» Work task: Read through the records below and copy each line that uses the word "serif".

╭─ Extracted data

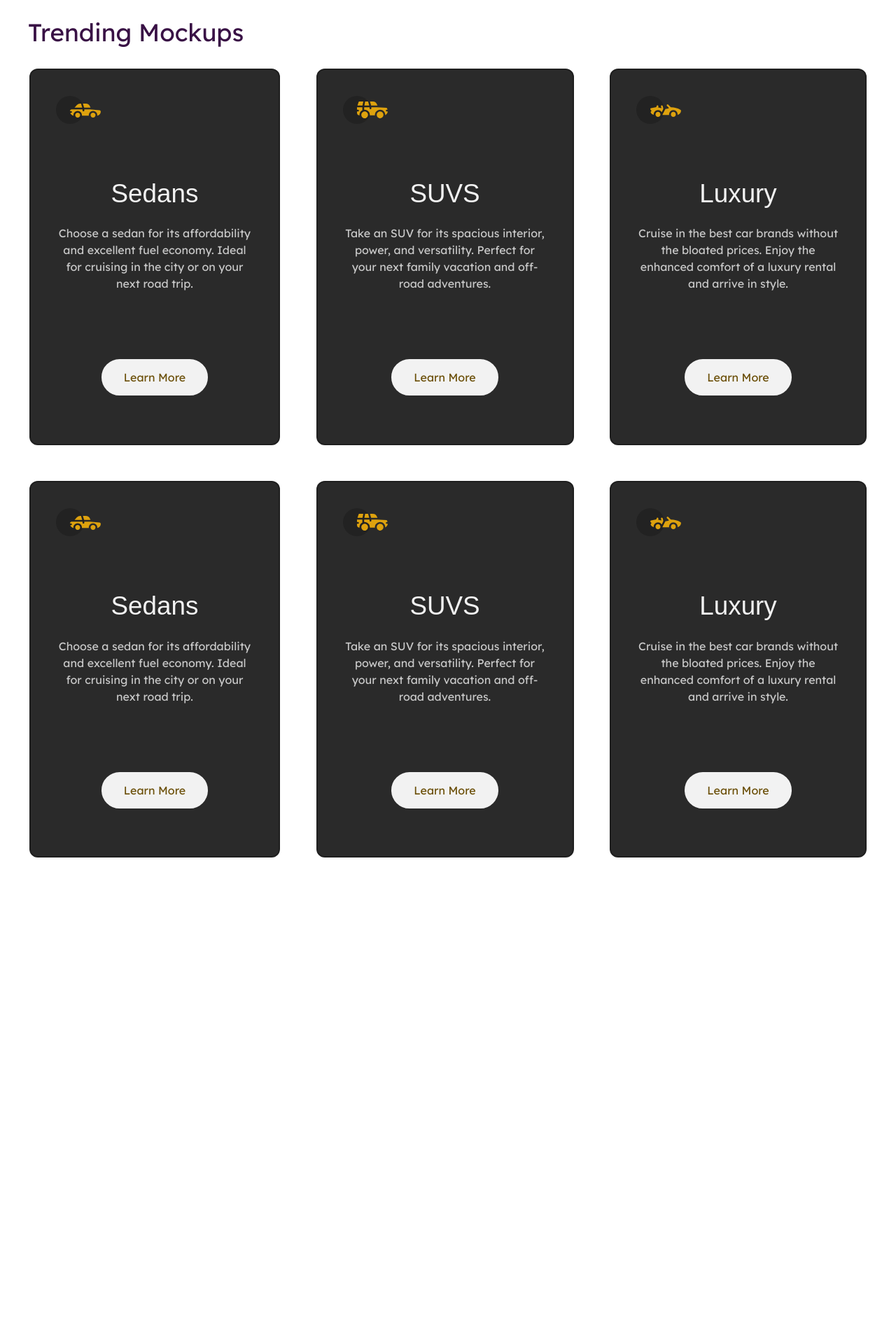
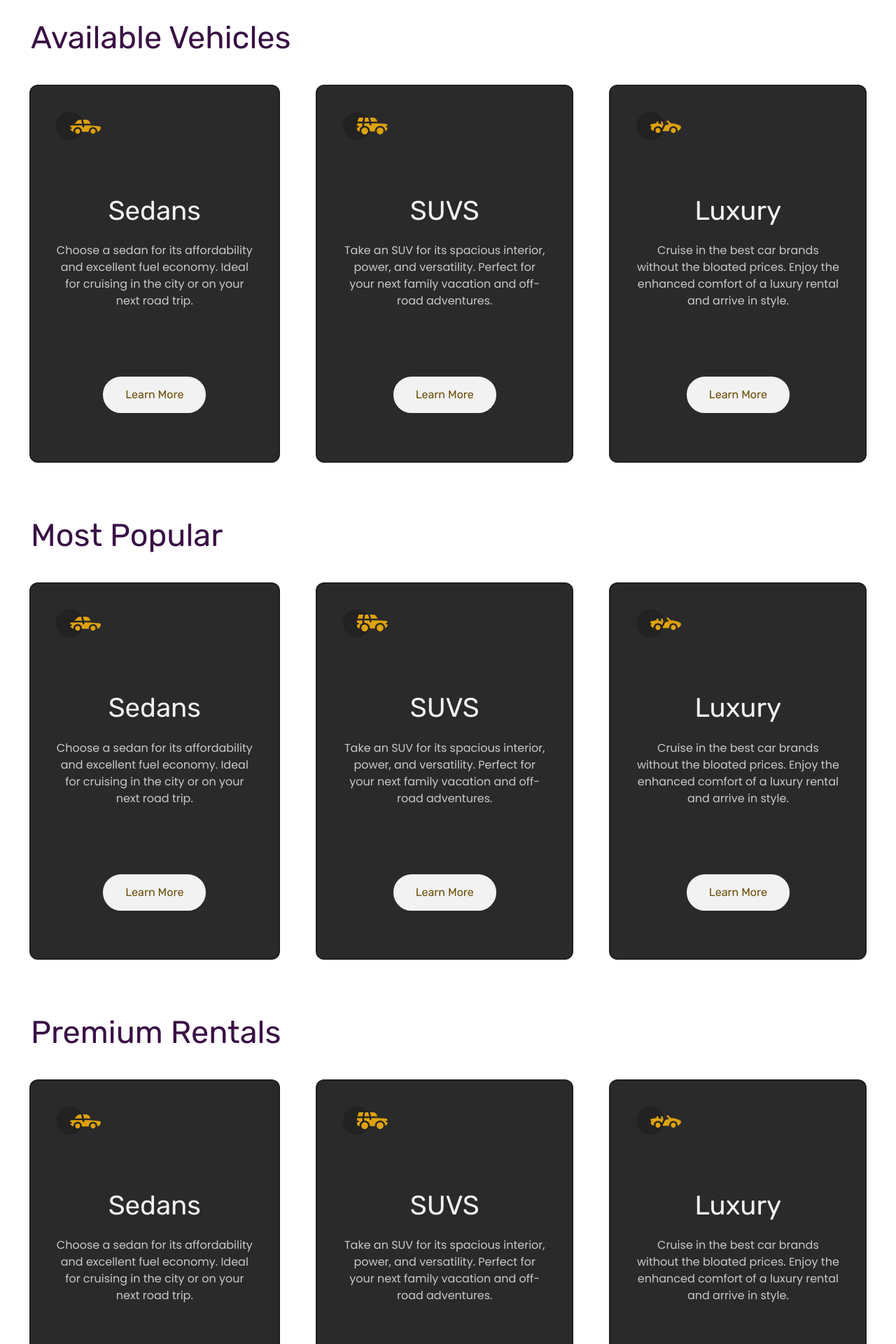
Before and after one commit to Kobra-soft/3column_webpage_demo_react_vite, a React (Vite) app: page / in a window 1280 px wide. Shown: the part 140-2060 px from the top of the page at 70% size. Before the commit the page ends 1407 px from the top, so only its background shows below. Built offline with nearby package versions, Linux system fonts and the light colour scheme.

Commit message:
Commit 3x3 Grid

```diff
--- a/src/App.jsx
+++ b/src/App.jsx
@@ -5,7 +5,7 @@ function App() {
   return (
     <>
       <div className="container pt-36 items-start">
-        <title className="flex justify-between items-center ml-6 mr-6">Trending Mockups</title>
+        <title className="flex justify-between items-center ml-7 mr-6 pb-8">Available Vehicles</title>
         <div className="items">
           <div className="item first border-2 border-[#00000045]">
             <img src="/icon-sedans.svg"/>
@@ -38,12 +38,13 @@ function App() {
               Cruise in the best car brands without the bloated prices. Enjoy the enhanced comfort of a luxury
               rental and arrive in style.
             </p>
-            <button className=''>Learn more</button>
+            <button>Learn more</button>
           </div>
         </div>
       </div>
 
-      <div className="container">
+      <div className="container pt-0 items-start">
+        <title className="flex justify-between items-center ml-7 mr-6 pb-8">Most Popular</title>
         <div className="items">
           <div className="item first border-2 border-[#00000045]">
             <img src="/icon-sedans.svg"/>
@@ -76,7 +77,46 @@ function App() {
               Cruise in the best car brands without the bloated prices. Enjoy the enhanced comfort of a luxury
               rental and arrive in style.
             </p>
-            <button className=''>Learn more</button>
+            <button>Learn more</button>
+          </div>
+        </div>
+      </div>
+
+      <div className="container pt-0 items-start">
+        <title className="flex justify-between items-center ml-7 mr-6 pb-8">Premium Rentals</title>
+        <div className="items">
+          <div className="item first border-2 border-[#00000045]">
+            <img src="/icon-sedans.svg"/>
+            <h1 className='mt-20'>
+              Sedans
+            </h1>
+            <p>
+              Choose a sedan for its affordability and excellent fuel economy. Ideal for cruising in the city
+              or on your next road trip.
+            </p>
+            <button>Learn more</button>
+          </div>
+          <div className="item second border-2 border-[#00000045]">
+          <img src="/icon-suvs.svg"/>
+          <h1 className='mt-20'>
+              SUVS
+            </h1>
+            <p>
+              Take an SUV for its spacious interior, power, and versatility. Perfect for your next family vacation
+              and off-road adventures.
+            </p>
+            <button>Learn more</button>
+          </div>
+          <div className="item third border-2 border-[#00000045]">
+          <img src="/icon-luxury.svg"/>
+          <h1 className='mt-20'>
+              Luxury
+            </h1>
+            <p>
+              Cruise in the best car brands without the bloated prices. Enjoy the enhanced comfort of a luxury
+              rental and arrive in style.
+            </p>
+            <button>Learn more</button>
           </div>
         </div>
       </div>
--- a/src/index.css
+++ b/src/index.css
@@ -3,9 +3,9 @@
 @tailwind utilities;
 
 :root {
-  font-family: Inter, system-ui, Avenir, Helvetica, Arial, sans-serif;
+  /* font-family: Inter, system-ui, Avenir, Helvetica, Arial, sans-serif; */
   line-height: 1.5;
-  font-weight: 400;
+
 
   color-scheme: light dark;
   color: #ffffffde;
@@ -18,21 +18,13 @@
   -webkit-text-size-adjust: 100%;
 }
 
-a {
-  font-weight: 500;
-  color: #646cff;
-  text-decoration: inherit;
-}
-a:hover {
-  color: #535bf2;
-}
-
 body {
   margin: 0;
   display: flex;
   place-items: center;
   min-width: 320px;
   min-height: 100vh;
+  background-color: #ffffff;
 }
 
 h1 {
@@ -50,25 +42,12 @@ button {
   background-color: #1a1a1a;
   cursor: pointer;
   transition: border-color 0.25s;
+}
 
-}
 button:hover {
   border-color: #f2f2f2;
 }
-button:focus,
-button:focus-visible {
+
+button:focus, button:focus-visible {
   outline: 4px auto -webkit-focus-ring-color;
 }
-
-@media (prefers-color-scheme: light) {
-  :root {
-    color: #213547;
-    background-color: #ffffff;
-  }
-  a:hover {
-    color: #747bff;
-  }
-  button {
-    background-color: #f9f9f9;
-  }
-}
--- a/style.css
+++ b/style.css
@@ -2,44 +2,38 @@
 @import url('https://fonts.googleapis.com/css2?family=Big+Shoulders+Display:wght@700&display=swap');
 @import url('https://fonts.googleapis.com/css?family=Tangerine');
 @import url('https://fonts.googleapis.com/css?family=Poppins');
+@import url('https://fonts.googleapis.com/css?family=Rubik');
 
 *{
     margin: 0;
     padding: 0;
     box-sizing: border-box;
-    font-family: 'Lexend Deca', sans-serif;
+    font-family: 'Rubik', sans-serif;
+    font-weight: Medium;
 }
 
-:root{
+/* :root{
     --bright-orange: #1fddb4;
     --dark-cyan: #360070;
     --very-dark-cyan: #420024;
-}
+} */
 
 title{
     /* background-color: #535bf2; */
-    font-size: 35px;
+    font-size: 45px;
     color: #391145;
-    /* font-weight: 700; */
-    /* font-weight: bold; */
-    font-style: normal;
-    font-variant: normal;
-    font-kerning: auto;
-    font-optical-sizing: auto;
-    font-stretch: normal;
-    text-transform: none;
-    /* font-family: 'Big Shoulders Display', cursive; */
-    font: bolder;
-  }
+    font-family: 'Rubik', sans-serif;;
+}
 
 /* Item height between the items */
 .items{
     background-color:#ffffff;
-    min-height:70vh;
+    min-height:50vh;
     display : flex;
     flex-direction:row;
     align-items:center;
     justify-content:center;
+    padding-bottom: 20px;
 }
 .item{
     background-color: var(--dark-cyan);
@@ -48,22 +42,20 @@ title{
     min-width: 18rem;
     padding : 2.3rem;
     position: relative;
-/*     top: -20px; */
+    top: -24px;
 }
 .item .image{
     margin-bottom : 3.5rem;
 }
 .item h1{
     color: #f2f2f2;
-    font-size:2.3rem;
-    /* font-family: 'Big Shoulders Display', cursive; */
-    font-family: 'Schibsted', sans-serif;
-
+    font-size:2.4rem;
 }
 .item p{
     color : #ffffffbf;
     margin-top : 1.5rem;
     margin-bottom: 6rem;
+    font-family: 'Poppins', sans-serif;
 }
 
 .item button{
```
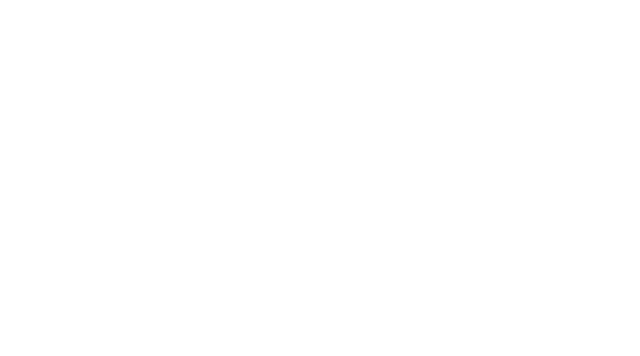
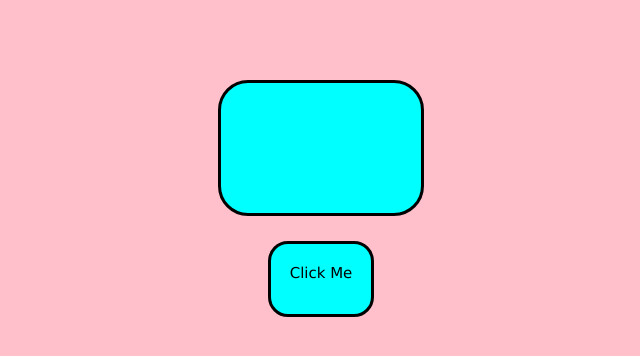
Before and after one commit to ankitshaji/burger-api, a website: page index.html in a window 1280 px wide. Shown: the whole page, without its empty margins (319-959 px from the left). Drawn offline with Linux system fonts and the light colour scheme.

Commit message:
getData() fetch implemented , update css styling

```diff
--- a/index.html
+++ b/index.html
@@ -3,6 +3,13 @@
   <head>
     <meta charset="UTF-8" />
     <title>Burger-Api</title>
+    <link rel="stylesheet" href="/src/styles.css" />
   </head>
-  <body></body>
+  <body>
+      <div>
+          <div class="name"></div>
+          <div class="button">Click Me</div>
+      </div>
+    <script src="/src/index.js"></script>
+  </body>
 </html>
--- a/src/index.js
+++ b/src/index.js
@@ -0,0 +1,19 @@
+//random burger generator
+
+const beerDisplay = document.querySelector(".name");
+const button = document.querySelector(".button");
+//GET
+function getData() {
+  fetch("https://my-burger-api.herokuapp.com/burgers")
+    .then((response) => response.json())
+    .then((data) => {
+      console.log(data);
+      const randomNumber = Math.random() * data.length;
+      const randomInteger = Math.floor(randomNumber);
+      const name = data[randomInteger].name;
+      console.log(name);
+      beerDisplay.innerHTML = name;
+    });
+}
+
+button.addEventListener("click", getData);
--- a/src/styles.css
+++ b/src/styles.css
@@ -0,0 +1,31 @@
+body {
+  font-family:'Lucida Sans', 'Lucida Sans Regular', 'Lucida Grande', 'Lucida Sans Unicode', Geneva, Verdana, sans-serif;
+  background-color: pink;
+  display: flex;
+  justify-content: center;
+  margin-top: 80px;
+}
+
+.name {
+  width: 200px;
+  height: 100px;
+  font-size: 25px;
+  border-radius: 30px;
+  background-color: aqua;
+  border: 3px solid black;
+  text-align: center;
+  padding-top: 30px;
+}
+
+.button {
+  width: 100px;
+  height: 50px;
+  font-size: 15px;
+  border-radius: 20px;
+  background-color: aqua;
+  border: 3px solid black;
+  margin-left: 50px;
+  margin-top: 25px;
+  text-align: center;
+  padding-top: 20px;
+}
```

╰─

» Output:
-  font-family: Inter, system-ui, Avenir, Helvetica, Arial, sans-serif;
+  /* font-family: Inter, system-ui, Avenir, Helvetica, Arial, sans-serif; */
-    font-family: 'Lexend Deca', sans-serif;
+    font-family: 'Rubik', sans-serif;
+    font-family: 'Rubik', sans-serif;;
-    font-family: 'Schibsted', sans-serif;
+    font-family: 'Poppins', sans-serif;
+  font-family:'Lucida Sans', 'Lucida Sans Regular', 'Lucida Grande', 'Lucida Sans Unicode', Geneva, Verdana, sans-serif;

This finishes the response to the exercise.